• _Exercise details_
In your copy, leave out the pictures and repeat every record exactly.

• _Provided data_

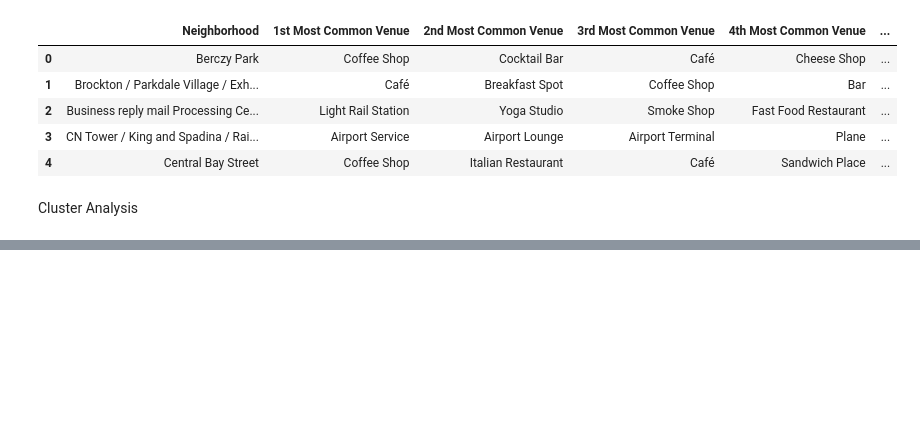
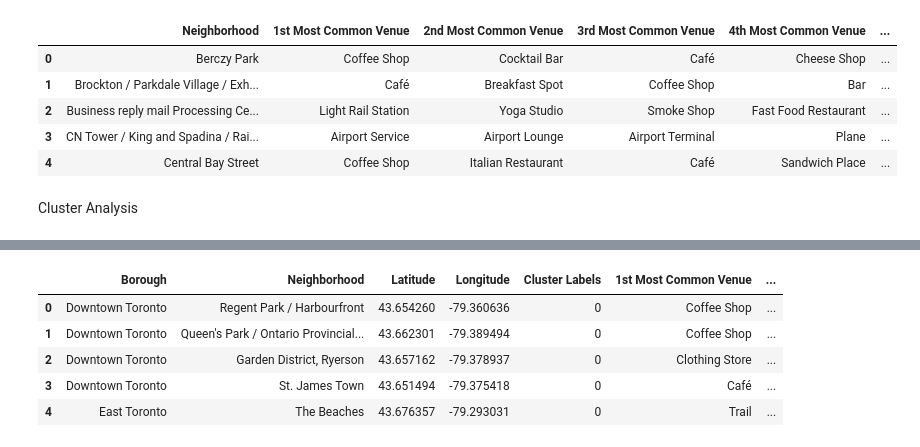
Before and after one commit to abhi-2693/Coursera_capstone, a Jupyter notebook: Neighborhoods in Toronto : Segment and Cluster.ipynb, the cells around one changed output, grey strips where cells are left out. Saved outputs shown, nothing was run; the diff lists cells and outputs as text; code cells hidden in the pictures; blank space fills up the shorter version.

```diff
--- a/Neighborhoods in Toronto : Segment and Cluster.ipynb
+++ b/Neighborhoods in Toronto : Segment and Cluster.ipynb
@@ -156,7 +143,7 @@ longitude = location.longitude
 print('The geograpical coordinate of Toronto are {}, {}.\n'.format(latitude, longitude))
 
 # create map of Toronto using latitude and longitude values
-map_toronto = folium.Map(location=[latitude, longitude], zoom_start=13)
+map_toronto = folium.Map(location=[latitude, longitude], zoom_start=10)
 
 # add markers to map
 for lat, lng, borough, neighborhood in zip(Toronto_borough_data['Latitude'],
@@ -289,12 +273,0 @@ Print each neighborhood along with the top 5 most common venues
-# %%
-num_top_venues = 5
-
-for hood in toronto_grouped['Neighborhood']:
-    print("----"+hood+"----")
-    temp = toronto_grouped[toronto_grouped['Neighborhood'] == hood].T.reset_index()
-    temp.columns = ['venue','freq']
-    temp = temp.iloc[1:]
-    temp['freq'] = temp['freq'].astype(float)
-    temp = temp.round({'freq': 2})
-    print(temp.sort_values('freq', ascending=False).reset_index(drop=True).head(num_top_venues))
-    print('\n')
@@ -402,3 +357,12 @@ for lat, lon, poi, cluster in zip(Toronto_borough_data['Latitude'],
 map_clusters
 # %% [output]
 [interactive output not drawn]
+# %%
+Toronto_borough_data.head()
+# %% [output]
+|  | Borough | Neighborhood | Latitude | Longitude | Cluster Labels | 1st Most Common Venue | ... |
+| 0 | Downtown Toronto | Regent Park / Harbourfront | 43.654260 | -79.360636 | 0 | Coffee Shop | ... |
+| 1 | Downtown Toronto | Queen's Park / Ontario Provincial... | 43.662301 | -79.389494 | 0 | Coffee Shop | ... |
+| 2 | Downtown Toronto | Garden District, Ryerson | 43.657162 | -79.378937 | 0 | Clothing Store | ... |
+| 3 | Downtown Toronto | St. James Town | 43.651494 | -79.375418 | 0 | Café | ... |
+| 4 | East Toronto | The Beaches | 43.676357 | -79.293031 | 0 | Trail | ... |
```
Also changed, not shown: parts of 8 cells of this notebook.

• _Answer space_
Before and after one commit to abhi-2693/Coursera_capstone, a Jupyter notebook: Neighborhoods in Toronto : Segment and Cluster.ipynb, the cells around one changed output, grey strips where cells are left out. Saved outputs shown, nothing was run; the diff lists cells and outputs as text; code cells hidden in the pictures; blank space fills up the shorter version.

```diff
--- a/Neighborhoods in Toronto : Segment and Cluster.ipynb
+++ b/Neighborhoods in Toronto : Segment and Cluster.ipynb
@@ -156,7 +143,7 @@ longitude = location.longitude
 print('The geograpical coordinate of Toronto are {}, {}.\n'.format(latitude, longitude))
 
 # create map of Toronto using latitude and longitude values
-map_toronto = folium.Map(location=[latitude, longitude], zoom_start=13)
+map_toronto = folium.Map(location=[latitude, longitude], zoom_start=10)
 
 # add markers to map
 for lat, lng, borough, neighborhood in zip(Toronto_borough_data['Latitude'],
@@ -289,12 +273,0 @@ Print each neighborhood along with the top 5 most common venues
-# %%
-num_top_venues = 5
-
-for hood in toronto_grouped['Neighborhood']:
-    print("----"+hood+"----")
-    temp = toronto_grouped[toronto_grouped['Neighborhood'] == hood].T.reset_index()
-    temp.columns = ['venue','freq']
-    temp = temp.iloc[1:]
-    temp['freq'] = temp['freq'].astype(float)
-    temp = temp.round({'freq': 2})
-    print(temp.sort_values('freq', ascending=False).reset_index(drop=True).head(num_top_venues))
-    print('\n')
@@ -402,3 +357,12 @@ for lat, lon, poi, cluster in zip(Toronto_borough_data['Latitude'],
 map_clusters
 # %% [output]
 [interactive output not drawn]
+# %%
+Toronto_borough_data.head()
+# %% [output]
+|  | Borough | Neighborhood | Latitude | Longitude | Cluster Labels | 1st Most Common Venue | ... |
+| 0 | Downtown Toronto | Regent Park / Harbourfront | 43.654260 | -79.360636 | 0 | Coffee Shop | ... |
+| 1 | Downtown Toronto | Queen's Park / Ontario Provincial... | 43.662301 | -79.389494 | 0 | Coffee Shop | ... |
+| 2 | Downtown Toronto | Garden District, Ryerson | 43.657162 | -79.378937 | 0 | Clothing Store | ... |
+| 3 | Downtown Toronto | St. James Town | 43.651494 | -79.375418 | 0 | Café | ... |
+| 4 | East Toronto | The Beaches | 43.676357 | -79.293031 | 0 | Trail | ... |
```
Also changed, not shown: parts of 8 cells of this notebook.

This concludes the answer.